The global financial crisis is playing out like a slow-moving, highly predicable stage play. In the current scene, Western governments are caught between the demands of entitled welfare beneficiaries and the anxiety of bondholders who fear they will be stuck with the bill. As the crisis reaches an apex, prime ministers and presidents are forced into a Sophie's choice between social unrest and bankruptcy. But with the "Club Med" economies set to fall like dominoes, the US Treasury market is not yet acting the role we would have anticipated.
Our argument has always been that the US benefits from its reserve-currency status, allowing it to accumulate unsustainable debts for an unusually long period without the immediate repercussions of inflation or higher borrowing costs.

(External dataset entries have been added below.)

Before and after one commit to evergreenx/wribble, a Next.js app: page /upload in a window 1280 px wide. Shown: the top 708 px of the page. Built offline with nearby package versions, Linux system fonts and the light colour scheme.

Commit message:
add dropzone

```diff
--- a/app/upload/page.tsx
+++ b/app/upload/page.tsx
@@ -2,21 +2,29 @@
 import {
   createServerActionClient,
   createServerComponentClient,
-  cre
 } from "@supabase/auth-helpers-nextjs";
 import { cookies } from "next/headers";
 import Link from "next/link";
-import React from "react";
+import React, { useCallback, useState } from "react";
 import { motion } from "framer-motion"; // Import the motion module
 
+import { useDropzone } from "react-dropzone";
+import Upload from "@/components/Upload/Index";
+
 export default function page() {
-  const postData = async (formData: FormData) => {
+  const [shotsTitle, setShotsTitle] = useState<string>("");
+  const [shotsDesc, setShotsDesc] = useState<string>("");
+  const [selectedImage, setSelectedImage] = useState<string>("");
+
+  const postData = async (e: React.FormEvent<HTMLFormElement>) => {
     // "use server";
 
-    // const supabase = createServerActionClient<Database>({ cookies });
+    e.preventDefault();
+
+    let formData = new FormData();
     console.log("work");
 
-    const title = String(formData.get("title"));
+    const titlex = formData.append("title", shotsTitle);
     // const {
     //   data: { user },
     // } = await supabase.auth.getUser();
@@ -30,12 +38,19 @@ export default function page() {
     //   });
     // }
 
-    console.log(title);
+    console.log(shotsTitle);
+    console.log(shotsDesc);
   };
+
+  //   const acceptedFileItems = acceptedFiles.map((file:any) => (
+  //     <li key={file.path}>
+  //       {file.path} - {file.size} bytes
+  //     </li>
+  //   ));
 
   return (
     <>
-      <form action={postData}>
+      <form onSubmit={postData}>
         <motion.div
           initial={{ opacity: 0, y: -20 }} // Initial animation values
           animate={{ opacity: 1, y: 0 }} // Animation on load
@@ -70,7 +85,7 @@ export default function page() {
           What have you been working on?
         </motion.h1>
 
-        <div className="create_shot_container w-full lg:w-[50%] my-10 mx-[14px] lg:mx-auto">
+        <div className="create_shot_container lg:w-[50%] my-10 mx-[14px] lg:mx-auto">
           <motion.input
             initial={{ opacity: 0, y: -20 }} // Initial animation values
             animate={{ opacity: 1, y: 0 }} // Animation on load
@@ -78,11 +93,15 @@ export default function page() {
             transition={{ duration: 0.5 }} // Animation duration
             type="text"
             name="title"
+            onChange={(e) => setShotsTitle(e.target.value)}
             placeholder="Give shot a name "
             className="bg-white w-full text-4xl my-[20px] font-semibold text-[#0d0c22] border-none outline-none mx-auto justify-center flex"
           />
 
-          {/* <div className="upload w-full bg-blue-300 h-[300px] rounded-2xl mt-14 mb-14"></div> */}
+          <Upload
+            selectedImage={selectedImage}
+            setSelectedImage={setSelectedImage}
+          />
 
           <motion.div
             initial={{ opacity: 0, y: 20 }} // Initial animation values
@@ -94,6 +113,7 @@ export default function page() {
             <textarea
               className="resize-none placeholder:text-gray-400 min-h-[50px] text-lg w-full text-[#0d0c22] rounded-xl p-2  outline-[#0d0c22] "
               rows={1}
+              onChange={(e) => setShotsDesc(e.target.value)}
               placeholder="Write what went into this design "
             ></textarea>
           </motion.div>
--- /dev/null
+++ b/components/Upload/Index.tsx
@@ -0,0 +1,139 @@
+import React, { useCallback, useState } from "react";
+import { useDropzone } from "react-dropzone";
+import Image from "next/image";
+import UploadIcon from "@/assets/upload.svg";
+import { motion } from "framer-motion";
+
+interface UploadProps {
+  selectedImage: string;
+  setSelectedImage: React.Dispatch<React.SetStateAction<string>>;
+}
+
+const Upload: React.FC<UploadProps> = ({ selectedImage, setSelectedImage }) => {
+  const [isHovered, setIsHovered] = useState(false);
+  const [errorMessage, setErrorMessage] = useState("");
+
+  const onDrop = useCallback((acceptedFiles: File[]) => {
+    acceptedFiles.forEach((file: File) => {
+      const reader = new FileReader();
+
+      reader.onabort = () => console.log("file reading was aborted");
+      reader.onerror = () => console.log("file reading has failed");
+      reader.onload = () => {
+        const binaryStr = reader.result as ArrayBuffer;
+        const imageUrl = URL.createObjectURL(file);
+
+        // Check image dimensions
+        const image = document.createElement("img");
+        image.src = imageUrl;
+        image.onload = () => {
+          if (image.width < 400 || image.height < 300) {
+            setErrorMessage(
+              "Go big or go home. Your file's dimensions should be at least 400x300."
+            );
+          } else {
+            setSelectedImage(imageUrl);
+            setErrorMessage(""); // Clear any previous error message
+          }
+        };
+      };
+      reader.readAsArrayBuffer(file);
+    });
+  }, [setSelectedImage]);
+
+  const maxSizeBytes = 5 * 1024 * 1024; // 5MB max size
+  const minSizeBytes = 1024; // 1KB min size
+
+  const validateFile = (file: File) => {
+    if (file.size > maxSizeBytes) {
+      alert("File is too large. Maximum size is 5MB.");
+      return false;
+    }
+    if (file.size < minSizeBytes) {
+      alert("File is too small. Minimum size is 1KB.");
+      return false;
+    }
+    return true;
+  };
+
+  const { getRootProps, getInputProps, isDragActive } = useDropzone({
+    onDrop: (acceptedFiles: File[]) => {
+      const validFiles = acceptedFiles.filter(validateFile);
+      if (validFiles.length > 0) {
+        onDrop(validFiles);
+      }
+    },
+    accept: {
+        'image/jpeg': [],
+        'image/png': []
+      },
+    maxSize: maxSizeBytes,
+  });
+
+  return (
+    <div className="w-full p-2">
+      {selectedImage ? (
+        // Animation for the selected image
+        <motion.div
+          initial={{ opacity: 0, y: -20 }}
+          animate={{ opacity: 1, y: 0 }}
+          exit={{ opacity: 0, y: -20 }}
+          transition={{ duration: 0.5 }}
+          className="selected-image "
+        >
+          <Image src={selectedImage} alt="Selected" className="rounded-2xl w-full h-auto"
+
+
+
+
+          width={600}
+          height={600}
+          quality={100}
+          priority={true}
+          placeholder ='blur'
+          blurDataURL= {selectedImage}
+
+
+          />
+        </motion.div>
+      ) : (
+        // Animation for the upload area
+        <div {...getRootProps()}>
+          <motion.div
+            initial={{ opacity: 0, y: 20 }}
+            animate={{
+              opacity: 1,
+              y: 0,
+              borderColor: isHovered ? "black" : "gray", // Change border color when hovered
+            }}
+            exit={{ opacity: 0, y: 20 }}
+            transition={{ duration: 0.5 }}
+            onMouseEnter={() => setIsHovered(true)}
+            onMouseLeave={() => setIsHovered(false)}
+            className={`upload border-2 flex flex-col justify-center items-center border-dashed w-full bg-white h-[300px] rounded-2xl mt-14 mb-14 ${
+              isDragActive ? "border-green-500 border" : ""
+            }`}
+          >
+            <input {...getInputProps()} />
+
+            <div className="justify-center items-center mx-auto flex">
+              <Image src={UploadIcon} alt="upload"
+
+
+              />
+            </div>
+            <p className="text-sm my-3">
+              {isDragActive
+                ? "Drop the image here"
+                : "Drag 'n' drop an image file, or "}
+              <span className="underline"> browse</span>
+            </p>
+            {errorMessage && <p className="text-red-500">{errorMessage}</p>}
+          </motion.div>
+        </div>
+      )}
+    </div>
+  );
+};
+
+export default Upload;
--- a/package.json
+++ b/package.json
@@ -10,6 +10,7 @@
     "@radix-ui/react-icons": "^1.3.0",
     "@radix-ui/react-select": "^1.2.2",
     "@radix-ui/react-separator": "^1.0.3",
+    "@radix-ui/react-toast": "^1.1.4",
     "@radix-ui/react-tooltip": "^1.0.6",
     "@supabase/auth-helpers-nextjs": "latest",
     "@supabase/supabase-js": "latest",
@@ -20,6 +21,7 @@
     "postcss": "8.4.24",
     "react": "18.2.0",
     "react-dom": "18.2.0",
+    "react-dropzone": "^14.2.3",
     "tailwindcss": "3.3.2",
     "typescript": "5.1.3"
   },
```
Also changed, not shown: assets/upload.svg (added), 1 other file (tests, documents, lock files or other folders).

But this false sense of security may be setting us up for a truly monumental crash.
There is fresh evidence that time is running out for the dollar-centric global monetary order. In fact, central banks outside the US are already making swift and discrete preparation for a post-dollar era.

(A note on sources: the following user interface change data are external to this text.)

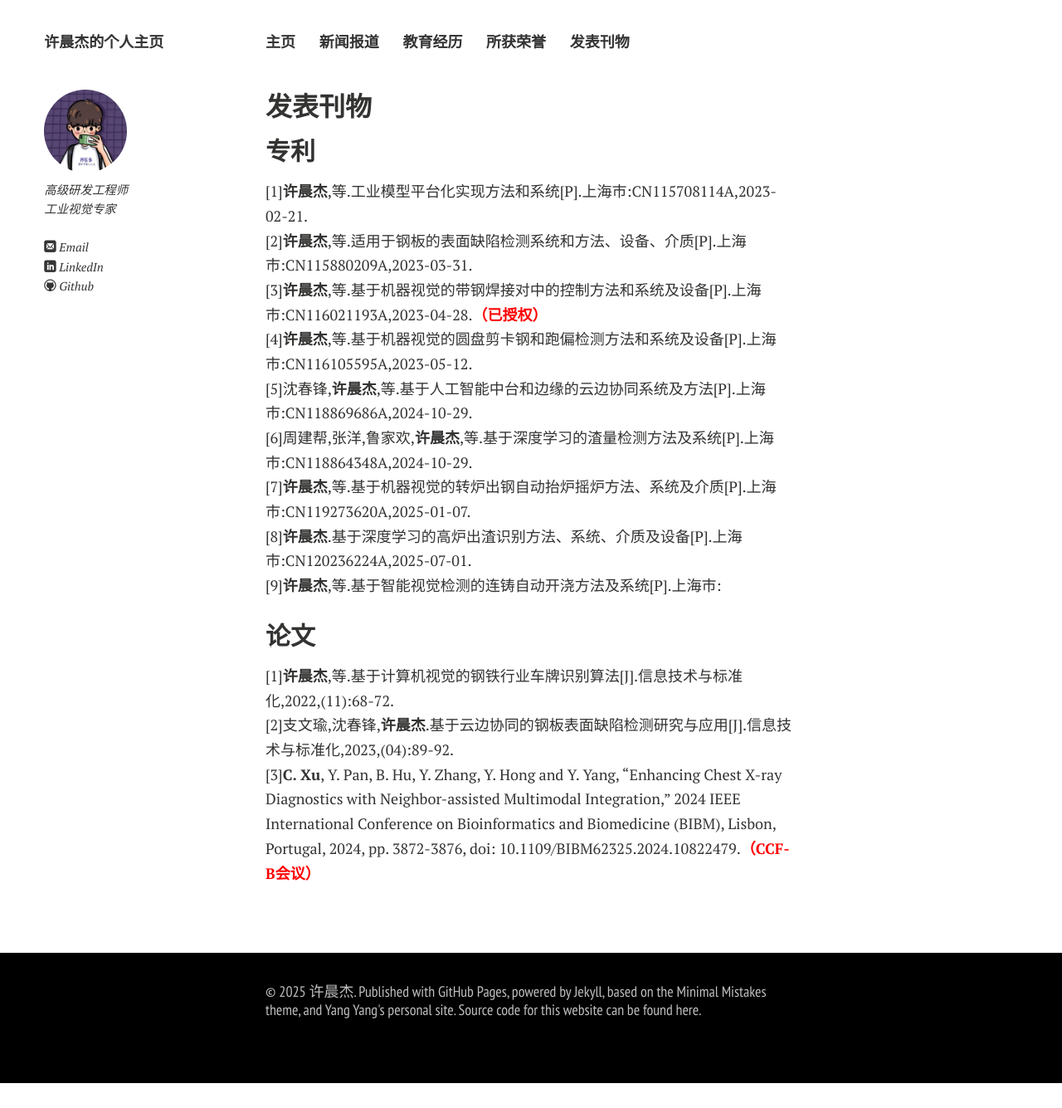
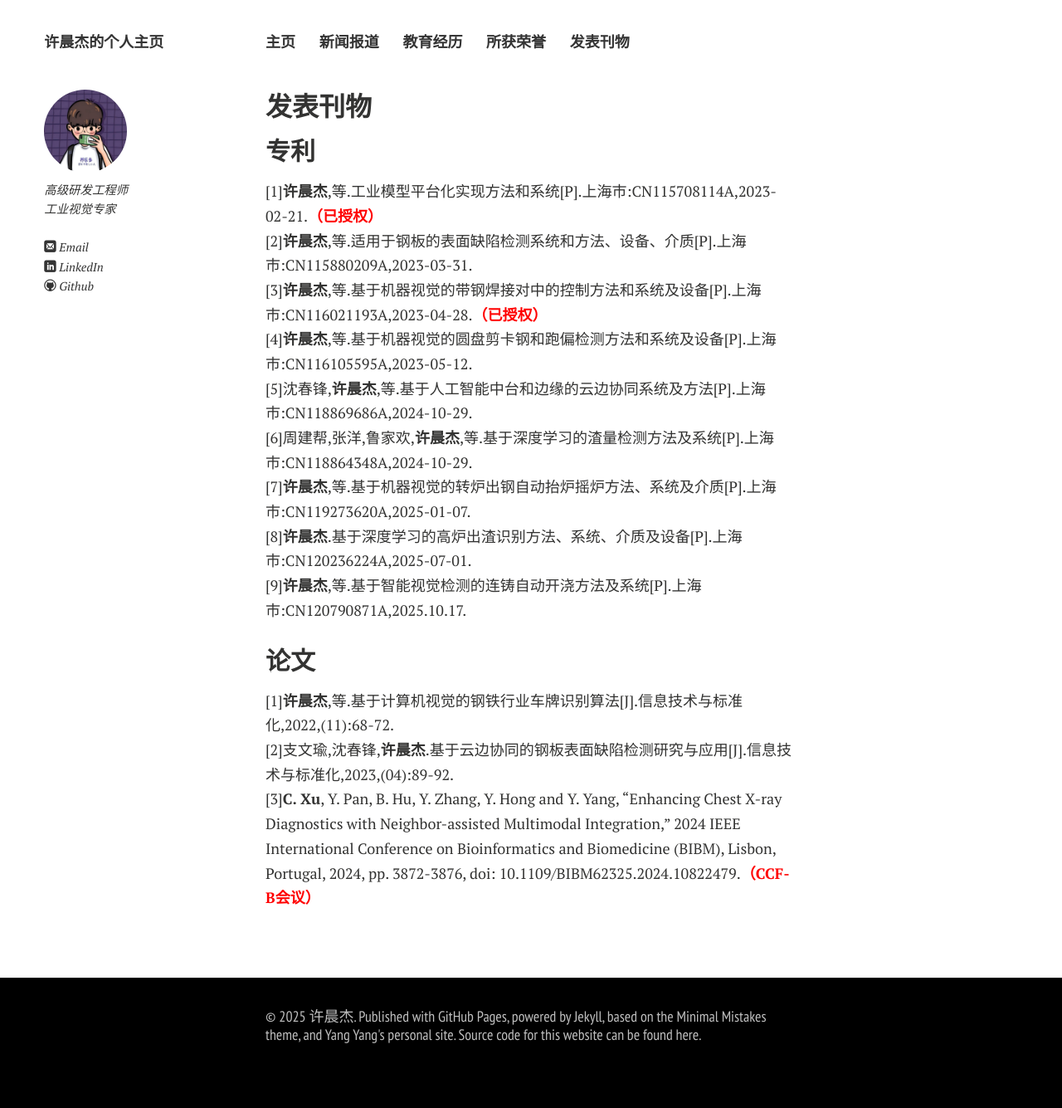
Before and after one commit to ChenjieXu/ChenjieXu.github.io, a Jekyll site: the page built from docs/publications.md, in a window 1280 px wide. Shown: the whole page at 83% size. Built offline with Jekyll 4.4.1, drawn with Linux system fonts in a browser that asks for light colours; nearby versions of some CDN libraries; our own code applies the rules of GitHub Pages for plain Markdown files; before the commit the page ends 1305 px from its top, so only the background shows below that.

Commit message:
Update publications.md
两个专利补充公开信息

```diff
--- a/docs/publications.md
+++ b/docs/publications.md
@@ -1,7 +1,7 @@
 # 发表刊物
 
 ## 专利
-[1]**许晨杰**,等.工业模型平台化实现方法和系统[P].上海市:CN115708114A,2023-02-21.
+[1]**许晨杰**,等.工业模型平台化实现方法和系统[P].上海市:CN115708114A,2023-02-21.<span style="color:red;"><strong>（已授权）</strong></span>
 [2]**许晨杰**,等.适用于钢板的表面缺陷检测系统和方法、设备、介质[P].上海市:CN115880209A,2023-03-31.
 [3]**许晨杰**,等.基于机器视觉的带钢焊接对中的控制方法和系统及设备[P].上海市:CN116021193A,2023-04-28.<span style="color:red;"><strong>（已授权）</strong></span>
 [4]**许晨杰**,等.基于机器视觉的圆盘剪卡钢和跑偏检测方法和系统及设备[P].上海市:CN116105595A,2023-05-12.
@@ -9,7 +9,7 @@
 [6]周建帮,张洋,鲁家欢,**许晨杰**,等.基于深度学习的渣量检测方法及系统[P].上海市:CN118864348A,2024-10-29.
 [7]**许晨杰**,等.基于机器视觉的转炉出钢自动抬炉摇炉方法、系统及介质[P].上海市:CN119273620A,2025-01-07.
 [8]**许晨杰**.基于深度学习的高炉出渣识别方法、系统、介质及设备[P].上海市:CN120236224A,2025-07-01.
-[9]**许晨杰**,等.基于智能视觉检测的连铸自动开浇方法及系统[P].上海市:
+[9]**许晨杰**,等.基于智能视觉检测的连铸自动开浇方法及系统[P].上海市:CN120790871A,2025.10.17.
 
 ## 论文
 [1]**许晨杰**,等.基于计算机视觉的钢铁行业车牌识别算法[J].信息技术与标准化,2022,(11):68-72.
```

To begin, the People's Bank of China has just this week decided to permit a wider trading range between the yuan and the dollar. This is the first step toward ending the infernal yuan-dollar peg. While the impetus behind this abrupt change remains a mystery, I have a sneaking suspicion that, as my colleague Neeraj Chaudhary explained in his commentary last week, the nationwide labor strikes were a prime motivator.

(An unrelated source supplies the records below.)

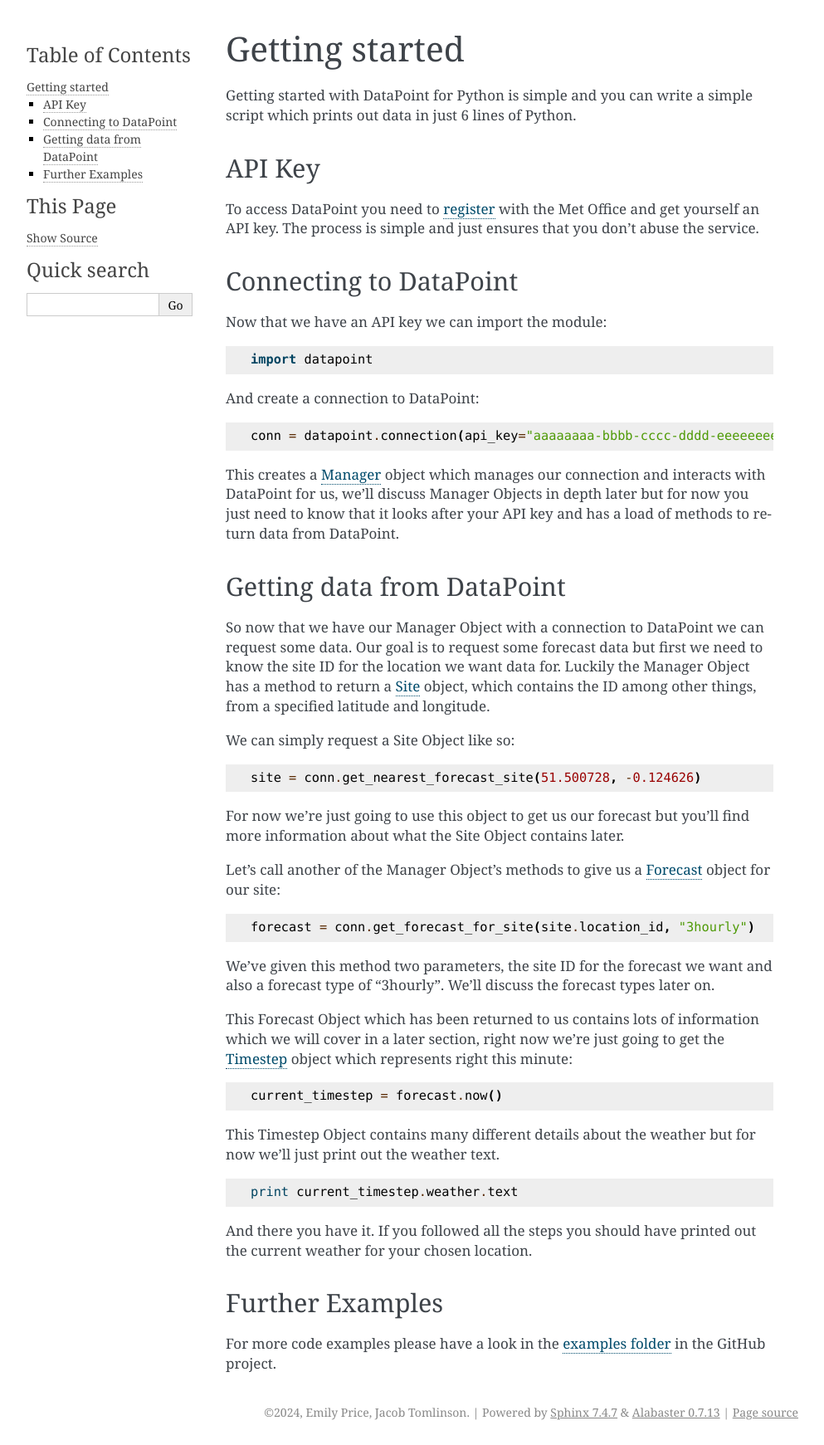
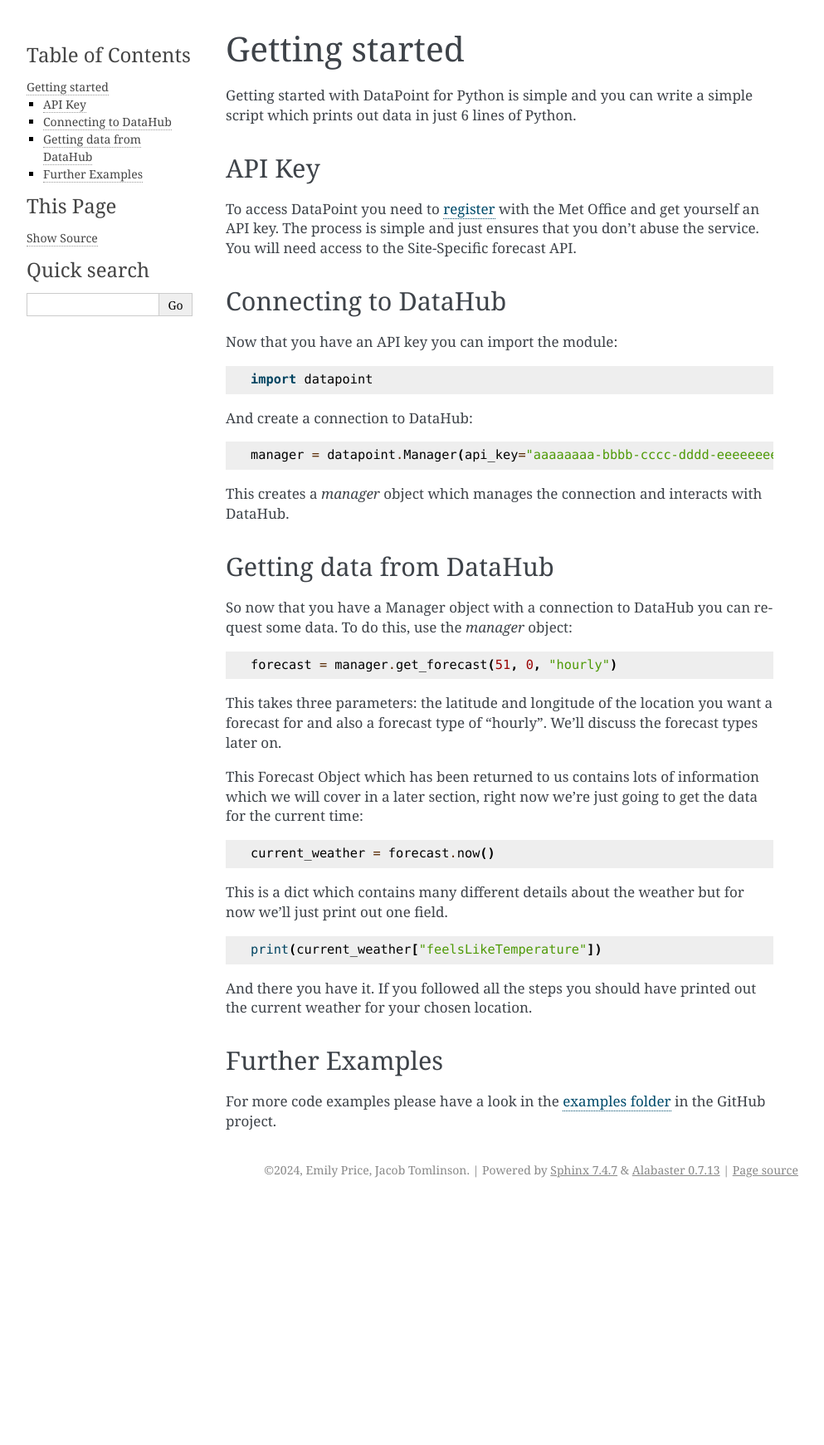
Before and after one commit to EJEP/datapoint-python, a Sphinx documentation site: the page built from docs/source/getting-started.rst, in a window 1280 px wide. Shown: the whole page at 83% size, without its empty margins (148-1141 px from the left). Built offline with Sphinx 7.4.7, drawn with Linux system fonts in a browser that asks for light colours; the version number could not be read and is left out; after the commit the page ends 1449 px from its top, so only the background shows below that.

Commit message:
Update docs

```diff
--- a/docs/source/getting-started.rst
+++ b/docs/source/getting-started.rst
@@ -7,73 +7,57 @@
 API Key
 -------
 
-To access DataPoint you need to
-`register <http://www.metoffice.gov.uk/datapoint/API>`__ with the Met
-Office and get yourself an API key. The process is simple and just
-ensures that you don’t abuse the service.
+To access DataPoint you need to `register <https://datahub.metoffice.gov.uk/>`__
+with the Met Office and get yourself an API key. The process is simple and just
+ensures that you don’t abuse the service. You will need access to the
+Site-Specific forecast API.
 
-Connecting to DataPoint
+Connecting to DataHub
 -----------------------
 
-Now that we have an API key we can import the module:
+Now that you have an API key you can import the module:
 
 ::
 
    import datapoint
 
-And create a connection to DataPoint:
+And create a connection to DataHub:
 
 ::
 
-   conn = datapoint.connection(api_key="aaaaaaaa-bbbb-cccc-dddd-eeeeeeeeeeee")
+   manager = datapoint.Manager(api_key="aaaaaaaa-bbbb-cccc-dddd-eeeeeeeeeeee")
 
-This creates a :ref:`manager` object which manages our connection and interacts
-with DataPoint for us, we’ll discuss Manager Objects in depth later but for now
-you just need to know that it looks after your API key and has a load of methods
-to return data from DataPoint.
+This creates a `manager` object which manages the connection and interacts
+with DataHub.
 
-Getting data from DataPoint
+Getting data from DataHub
 ---------------------------
 
-So now that we have our Manager Object with a connection to DataPoint we can
-request some data. Our goal is to request some forecast data but first we need
-to know the site ID for the location we want data for. Luckily the Manager
-Object has a method to return a :ref:`site` object, which contains the ID among
-other things, from a specified latitude and longitude.
-
-We can simply request a Site Object like so:
+So now that you have a Manager object with a connection to DataHub you can
+request some data. To do this, use the `manager` object:
 
 ::
 
-   site = conn.get_nearest_forecast_site(51.500728, -0.124626)
+   forecast = manager.get_forecast(51, 0, "hourly")
 
-For now we’re just going to use this object to get us our forecast but
-you’ll find more information about what the Site Object contains later.
+This takes three parameters: the latitude and longitude of the location you want
+a forecast for and also a forecast type of “hourly”. We’ll discuss the forecast
+types later on.
 
-Let’s call another of the Manager Object’s methods to give us a
-:ref:`forecast` object for our site:
+This Forecast Object which has been returned to us contains lots of information
+which we will cover in a later section, right now we’re just going to get the
+data for the current time:
 
 ::
 
-   forecast = conn.get_forecast_for_site(site.location_id, "3hourly")
+   current_weather = forecast.now()
 
-We’ve given this method two parameters, the site ID for the forecast we want and
-also a forecast type of “3hourly”. We’ll discuss the forecast types later on.
-
-This Forecast Object which has been returned to us contains lots of information
-which we will cover in a later section, right now we’re just going to get the
-:ref:`timestep` object which represents right this minute:
+This is a dict which contains many different details about the weather
+but for now we’ll just print out one field.
 
 ::
 
-   current_timestep = forecast.now()
-
-This Timestep Object contains many different details about the weather
-but for now we’ll just print out the weather text.
-
-::
-
-   print current_timestep.weather.text
+   print(current_weather["feelsLikeTemperature"])
 
 And there you have it. If you followed all the steps you should have
 printed out the current weather for your chosen location.
--- a/docs/source/index.rst
+++ b/docs/source/index.rst
@@ -12,5 +12,4 @@
 
    install
    getting-started
-   locations
-   objects
+   migration
```
Also changed, not shown: docs/source/locations.rst (deleted, +0 -30 lines), docs/source/migration.rst (added, +34 -0 lines), docs/source/objects.rst (deleted, +0 -287 lines), docs/source/forecast_sites_map.png (deleted), docs/source/observation_sites_map.png (deleted), 3 other files.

In response to the 2008 credit crunch, the Fed printed so many dollars that the People's Bank of China was forced to drive Chinese inflation into double digits to maintain the peg. The pain has fallen on China's workers, who have seen their wages stagnate while prices for everything from milk to apartments have skyrocketed. This week's move indicates that, regardless of its own policy motives, the Communist Party can no longer afford to keep pace with the dollar's devaluation. The result will be a shift in wealth from America to China, which may trigger a long-anticipated run on the dollar, while creating investment opportunities in China.